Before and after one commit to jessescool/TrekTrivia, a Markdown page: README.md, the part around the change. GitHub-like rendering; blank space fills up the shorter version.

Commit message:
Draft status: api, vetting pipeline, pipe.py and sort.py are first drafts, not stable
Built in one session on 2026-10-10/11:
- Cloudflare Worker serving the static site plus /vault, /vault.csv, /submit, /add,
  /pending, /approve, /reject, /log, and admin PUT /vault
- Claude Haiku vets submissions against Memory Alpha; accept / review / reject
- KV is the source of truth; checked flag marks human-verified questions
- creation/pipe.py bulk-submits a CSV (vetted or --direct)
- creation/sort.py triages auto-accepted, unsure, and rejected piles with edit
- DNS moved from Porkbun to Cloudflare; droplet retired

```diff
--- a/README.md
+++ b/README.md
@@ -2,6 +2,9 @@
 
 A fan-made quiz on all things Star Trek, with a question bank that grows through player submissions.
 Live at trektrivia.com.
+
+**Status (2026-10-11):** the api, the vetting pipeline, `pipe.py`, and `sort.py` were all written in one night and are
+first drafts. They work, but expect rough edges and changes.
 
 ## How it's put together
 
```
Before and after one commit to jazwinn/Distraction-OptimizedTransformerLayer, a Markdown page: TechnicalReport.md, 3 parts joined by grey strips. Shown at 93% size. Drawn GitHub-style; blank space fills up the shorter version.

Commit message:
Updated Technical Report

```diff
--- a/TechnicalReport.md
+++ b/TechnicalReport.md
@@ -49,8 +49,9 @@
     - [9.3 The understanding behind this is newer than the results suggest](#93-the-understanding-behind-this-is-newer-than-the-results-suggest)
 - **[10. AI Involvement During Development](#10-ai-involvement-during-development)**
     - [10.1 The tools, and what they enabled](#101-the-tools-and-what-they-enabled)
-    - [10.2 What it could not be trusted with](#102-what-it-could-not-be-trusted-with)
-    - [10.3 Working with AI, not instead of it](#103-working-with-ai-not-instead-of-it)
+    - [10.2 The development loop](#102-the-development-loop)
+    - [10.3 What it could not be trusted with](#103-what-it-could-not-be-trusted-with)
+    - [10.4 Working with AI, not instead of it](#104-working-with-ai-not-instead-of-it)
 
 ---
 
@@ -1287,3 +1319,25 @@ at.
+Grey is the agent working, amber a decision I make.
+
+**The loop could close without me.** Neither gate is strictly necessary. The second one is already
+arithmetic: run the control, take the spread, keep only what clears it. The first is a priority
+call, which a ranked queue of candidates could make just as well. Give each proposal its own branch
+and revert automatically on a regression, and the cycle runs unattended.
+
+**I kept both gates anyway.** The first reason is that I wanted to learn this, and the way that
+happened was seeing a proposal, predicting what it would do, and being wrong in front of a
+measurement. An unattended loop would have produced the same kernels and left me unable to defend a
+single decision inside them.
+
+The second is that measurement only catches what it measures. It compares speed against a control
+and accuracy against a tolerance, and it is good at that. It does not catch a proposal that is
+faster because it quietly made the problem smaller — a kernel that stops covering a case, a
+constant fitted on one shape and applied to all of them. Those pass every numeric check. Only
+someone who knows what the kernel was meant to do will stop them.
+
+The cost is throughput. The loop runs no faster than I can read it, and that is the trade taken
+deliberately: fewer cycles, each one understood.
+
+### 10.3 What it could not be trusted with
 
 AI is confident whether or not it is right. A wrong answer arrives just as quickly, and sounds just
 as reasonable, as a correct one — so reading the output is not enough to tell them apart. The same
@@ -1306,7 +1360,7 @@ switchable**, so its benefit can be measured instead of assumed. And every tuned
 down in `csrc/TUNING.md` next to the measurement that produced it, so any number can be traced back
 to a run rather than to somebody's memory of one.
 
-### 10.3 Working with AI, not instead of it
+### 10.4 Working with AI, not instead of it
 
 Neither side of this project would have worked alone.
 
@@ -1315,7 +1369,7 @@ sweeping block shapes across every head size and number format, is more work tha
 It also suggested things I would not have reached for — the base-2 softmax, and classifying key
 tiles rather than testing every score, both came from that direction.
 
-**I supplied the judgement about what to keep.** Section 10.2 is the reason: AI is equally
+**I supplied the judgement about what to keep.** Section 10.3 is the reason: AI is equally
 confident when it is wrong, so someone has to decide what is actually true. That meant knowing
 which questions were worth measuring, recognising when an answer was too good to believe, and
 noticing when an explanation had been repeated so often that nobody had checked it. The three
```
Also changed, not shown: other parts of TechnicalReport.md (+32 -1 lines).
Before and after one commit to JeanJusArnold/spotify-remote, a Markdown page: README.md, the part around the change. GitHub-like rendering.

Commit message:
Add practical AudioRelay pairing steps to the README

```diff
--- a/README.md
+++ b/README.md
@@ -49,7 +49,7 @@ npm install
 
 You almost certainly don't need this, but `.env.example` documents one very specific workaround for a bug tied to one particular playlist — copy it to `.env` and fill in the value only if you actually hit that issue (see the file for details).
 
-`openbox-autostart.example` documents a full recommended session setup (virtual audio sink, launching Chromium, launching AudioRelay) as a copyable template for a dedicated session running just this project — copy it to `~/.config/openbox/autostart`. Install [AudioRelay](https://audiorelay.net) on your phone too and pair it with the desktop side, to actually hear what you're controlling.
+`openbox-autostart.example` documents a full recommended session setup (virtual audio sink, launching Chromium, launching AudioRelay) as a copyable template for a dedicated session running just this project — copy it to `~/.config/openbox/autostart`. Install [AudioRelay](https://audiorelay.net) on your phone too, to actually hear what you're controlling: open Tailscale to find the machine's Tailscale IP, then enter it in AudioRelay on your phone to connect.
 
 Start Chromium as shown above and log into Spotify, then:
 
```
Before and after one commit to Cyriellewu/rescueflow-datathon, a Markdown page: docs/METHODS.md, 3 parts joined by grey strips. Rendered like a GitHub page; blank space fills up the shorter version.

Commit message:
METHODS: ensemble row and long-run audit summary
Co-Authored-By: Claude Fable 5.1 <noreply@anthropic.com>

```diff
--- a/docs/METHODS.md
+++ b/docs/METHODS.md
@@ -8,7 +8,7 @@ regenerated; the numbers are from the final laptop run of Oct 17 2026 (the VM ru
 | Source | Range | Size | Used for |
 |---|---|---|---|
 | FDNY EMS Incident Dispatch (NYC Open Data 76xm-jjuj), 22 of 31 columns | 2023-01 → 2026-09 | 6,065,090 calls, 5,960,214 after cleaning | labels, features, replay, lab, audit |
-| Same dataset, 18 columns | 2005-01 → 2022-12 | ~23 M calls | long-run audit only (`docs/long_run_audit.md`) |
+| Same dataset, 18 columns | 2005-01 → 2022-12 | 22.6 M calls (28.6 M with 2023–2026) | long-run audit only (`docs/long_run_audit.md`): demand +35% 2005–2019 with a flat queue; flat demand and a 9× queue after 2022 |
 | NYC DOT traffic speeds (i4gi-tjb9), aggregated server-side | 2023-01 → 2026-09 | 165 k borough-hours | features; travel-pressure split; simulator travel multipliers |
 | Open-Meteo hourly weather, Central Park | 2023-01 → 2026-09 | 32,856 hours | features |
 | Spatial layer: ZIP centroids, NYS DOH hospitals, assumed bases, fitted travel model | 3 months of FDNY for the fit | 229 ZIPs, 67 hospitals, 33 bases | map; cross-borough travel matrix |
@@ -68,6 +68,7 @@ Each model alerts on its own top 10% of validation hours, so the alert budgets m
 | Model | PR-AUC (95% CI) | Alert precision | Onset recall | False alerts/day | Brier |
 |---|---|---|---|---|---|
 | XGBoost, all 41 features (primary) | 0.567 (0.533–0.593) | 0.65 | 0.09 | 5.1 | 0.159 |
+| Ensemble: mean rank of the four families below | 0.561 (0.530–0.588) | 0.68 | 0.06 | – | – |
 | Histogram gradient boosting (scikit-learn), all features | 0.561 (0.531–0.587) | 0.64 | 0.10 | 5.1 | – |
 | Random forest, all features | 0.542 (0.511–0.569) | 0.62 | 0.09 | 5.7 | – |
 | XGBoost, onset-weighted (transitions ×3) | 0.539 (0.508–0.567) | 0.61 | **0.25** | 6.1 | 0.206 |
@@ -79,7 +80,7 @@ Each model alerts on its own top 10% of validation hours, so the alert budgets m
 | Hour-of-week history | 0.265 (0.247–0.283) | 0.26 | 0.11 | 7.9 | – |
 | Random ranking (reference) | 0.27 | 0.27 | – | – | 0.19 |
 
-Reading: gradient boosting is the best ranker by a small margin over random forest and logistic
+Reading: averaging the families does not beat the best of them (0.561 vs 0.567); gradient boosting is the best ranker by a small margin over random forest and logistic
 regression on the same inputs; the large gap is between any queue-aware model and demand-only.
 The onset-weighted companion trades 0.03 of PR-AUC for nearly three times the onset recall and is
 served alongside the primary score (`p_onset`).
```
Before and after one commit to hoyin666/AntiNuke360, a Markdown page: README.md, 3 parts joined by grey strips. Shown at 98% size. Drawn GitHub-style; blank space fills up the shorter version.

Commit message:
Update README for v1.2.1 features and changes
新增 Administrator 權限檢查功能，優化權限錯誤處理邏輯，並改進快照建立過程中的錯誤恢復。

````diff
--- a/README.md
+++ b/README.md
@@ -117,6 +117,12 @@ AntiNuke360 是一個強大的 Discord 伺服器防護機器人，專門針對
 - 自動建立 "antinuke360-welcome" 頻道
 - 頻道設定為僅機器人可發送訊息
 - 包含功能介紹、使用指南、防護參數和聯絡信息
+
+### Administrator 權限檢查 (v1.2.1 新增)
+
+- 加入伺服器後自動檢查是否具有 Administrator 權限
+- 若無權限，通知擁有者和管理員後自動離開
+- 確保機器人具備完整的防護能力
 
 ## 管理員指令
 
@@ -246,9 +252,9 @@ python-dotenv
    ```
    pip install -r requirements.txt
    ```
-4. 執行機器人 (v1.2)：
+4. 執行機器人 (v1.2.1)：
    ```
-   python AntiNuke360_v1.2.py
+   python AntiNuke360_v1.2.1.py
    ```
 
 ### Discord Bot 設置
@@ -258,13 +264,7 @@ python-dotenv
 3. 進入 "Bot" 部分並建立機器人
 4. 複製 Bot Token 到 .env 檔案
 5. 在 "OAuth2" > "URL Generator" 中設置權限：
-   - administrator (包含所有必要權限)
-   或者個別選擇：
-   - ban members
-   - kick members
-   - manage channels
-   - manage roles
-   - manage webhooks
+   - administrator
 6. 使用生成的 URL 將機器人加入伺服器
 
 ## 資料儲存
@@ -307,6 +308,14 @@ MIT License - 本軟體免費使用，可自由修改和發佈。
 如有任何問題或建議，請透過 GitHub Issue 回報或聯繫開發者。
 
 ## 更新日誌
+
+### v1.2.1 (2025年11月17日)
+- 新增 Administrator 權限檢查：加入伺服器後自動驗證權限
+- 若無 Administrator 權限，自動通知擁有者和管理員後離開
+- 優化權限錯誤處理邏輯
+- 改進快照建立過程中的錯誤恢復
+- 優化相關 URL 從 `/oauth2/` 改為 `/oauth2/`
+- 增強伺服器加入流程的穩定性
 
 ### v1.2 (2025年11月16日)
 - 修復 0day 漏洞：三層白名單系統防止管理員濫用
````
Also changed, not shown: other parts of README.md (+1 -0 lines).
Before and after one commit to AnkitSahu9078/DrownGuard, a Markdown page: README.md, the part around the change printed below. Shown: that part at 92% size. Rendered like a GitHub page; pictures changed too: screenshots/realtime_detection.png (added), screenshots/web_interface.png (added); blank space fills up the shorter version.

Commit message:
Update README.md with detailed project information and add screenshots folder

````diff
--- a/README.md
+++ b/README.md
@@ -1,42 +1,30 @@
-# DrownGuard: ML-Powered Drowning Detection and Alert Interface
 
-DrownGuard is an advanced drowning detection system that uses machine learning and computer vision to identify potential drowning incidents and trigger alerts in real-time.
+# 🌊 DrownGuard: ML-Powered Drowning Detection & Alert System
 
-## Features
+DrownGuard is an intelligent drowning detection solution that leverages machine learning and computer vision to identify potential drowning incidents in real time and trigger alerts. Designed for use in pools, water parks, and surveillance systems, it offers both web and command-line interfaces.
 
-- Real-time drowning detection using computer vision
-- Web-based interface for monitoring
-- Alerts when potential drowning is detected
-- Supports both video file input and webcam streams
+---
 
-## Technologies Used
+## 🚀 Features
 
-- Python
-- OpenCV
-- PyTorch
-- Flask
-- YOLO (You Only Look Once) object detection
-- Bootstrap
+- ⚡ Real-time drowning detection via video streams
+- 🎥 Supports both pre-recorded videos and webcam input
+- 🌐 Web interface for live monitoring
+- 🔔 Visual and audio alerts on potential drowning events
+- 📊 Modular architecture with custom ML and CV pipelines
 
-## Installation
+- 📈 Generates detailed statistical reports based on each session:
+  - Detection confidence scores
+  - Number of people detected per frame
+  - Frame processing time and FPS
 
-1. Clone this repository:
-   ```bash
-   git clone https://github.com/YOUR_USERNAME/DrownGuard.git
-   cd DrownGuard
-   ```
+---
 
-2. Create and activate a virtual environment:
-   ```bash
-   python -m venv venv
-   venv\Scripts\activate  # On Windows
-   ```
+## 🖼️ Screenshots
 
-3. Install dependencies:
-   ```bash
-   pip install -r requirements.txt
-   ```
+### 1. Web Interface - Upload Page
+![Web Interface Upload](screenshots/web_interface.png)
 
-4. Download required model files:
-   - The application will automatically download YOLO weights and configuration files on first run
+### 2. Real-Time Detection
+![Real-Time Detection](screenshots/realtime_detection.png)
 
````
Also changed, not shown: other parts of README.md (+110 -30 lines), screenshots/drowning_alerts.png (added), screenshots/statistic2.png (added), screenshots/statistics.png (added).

_Work order_.
Of all the entries above, repeat only the lines from the line that has "- Cloudflare Worker" to the line that has "- creation/sort.py triages", both lines included, exactly.

_Problem solution_.
- Cloudflare Worker serving the static site plus /vault, /vault.csv, /submit, /add,
  /pending, /approve, /reject, /log, and admin PUT /vault
- Claude Haiku vets submissions against Memory Alpha; accept / review / reject
- KV is the source of truth; checked flag marks human-verified questions
- creation/pipe.py bulk-submits a CSV (vetted or --direct)
- creation/sort.py triages auto-accepted, unsure, and rejected piles with edit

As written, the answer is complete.